(Data excerpts)
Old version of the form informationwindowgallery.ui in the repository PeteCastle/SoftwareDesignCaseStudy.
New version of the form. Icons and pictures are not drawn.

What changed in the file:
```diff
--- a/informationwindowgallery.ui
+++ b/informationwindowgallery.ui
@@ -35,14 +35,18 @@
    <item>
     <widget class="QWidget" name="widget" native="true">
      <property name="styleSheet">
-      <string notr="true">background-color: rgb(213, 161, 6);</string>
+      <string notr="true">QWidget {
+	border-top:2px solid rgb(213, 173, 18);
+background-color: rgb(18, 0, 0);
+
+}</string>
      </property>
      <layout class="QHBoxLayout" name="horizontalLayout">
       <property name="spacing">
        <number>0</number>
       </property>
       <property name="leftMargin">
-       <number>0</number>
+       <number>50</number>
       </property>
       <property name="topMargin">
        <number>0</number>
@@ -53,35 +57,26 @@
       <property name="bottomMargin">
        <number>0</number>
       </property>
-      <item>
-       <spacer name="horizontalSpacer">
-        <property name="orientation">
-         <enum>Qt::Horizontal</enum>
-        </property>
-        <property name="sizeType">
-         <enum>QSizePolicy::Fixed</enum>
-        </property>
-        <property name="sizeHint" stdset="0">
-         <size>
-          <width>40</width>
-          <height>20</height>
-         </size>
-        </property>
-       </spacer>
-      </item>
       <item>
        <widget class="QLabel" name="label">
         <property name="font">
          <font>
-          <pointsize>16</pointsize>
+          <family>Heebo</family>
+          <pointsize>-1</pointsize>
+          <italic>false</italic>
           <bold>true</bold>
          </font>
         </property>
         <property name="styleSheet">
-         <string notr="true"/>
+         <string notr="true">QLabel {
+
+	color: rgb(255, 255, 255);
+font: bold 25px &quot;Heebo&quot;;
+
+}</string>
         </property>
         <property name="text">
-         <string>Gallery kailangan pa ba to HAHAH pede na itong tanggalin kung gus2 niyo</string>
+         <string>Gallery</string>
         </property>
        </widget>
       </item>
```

▶ _THE TASK_:
When the records above are checked line by line, how many lines contain the word "true"? Please give only that number.

▶ _ANSWER FOR THE TASK_:
6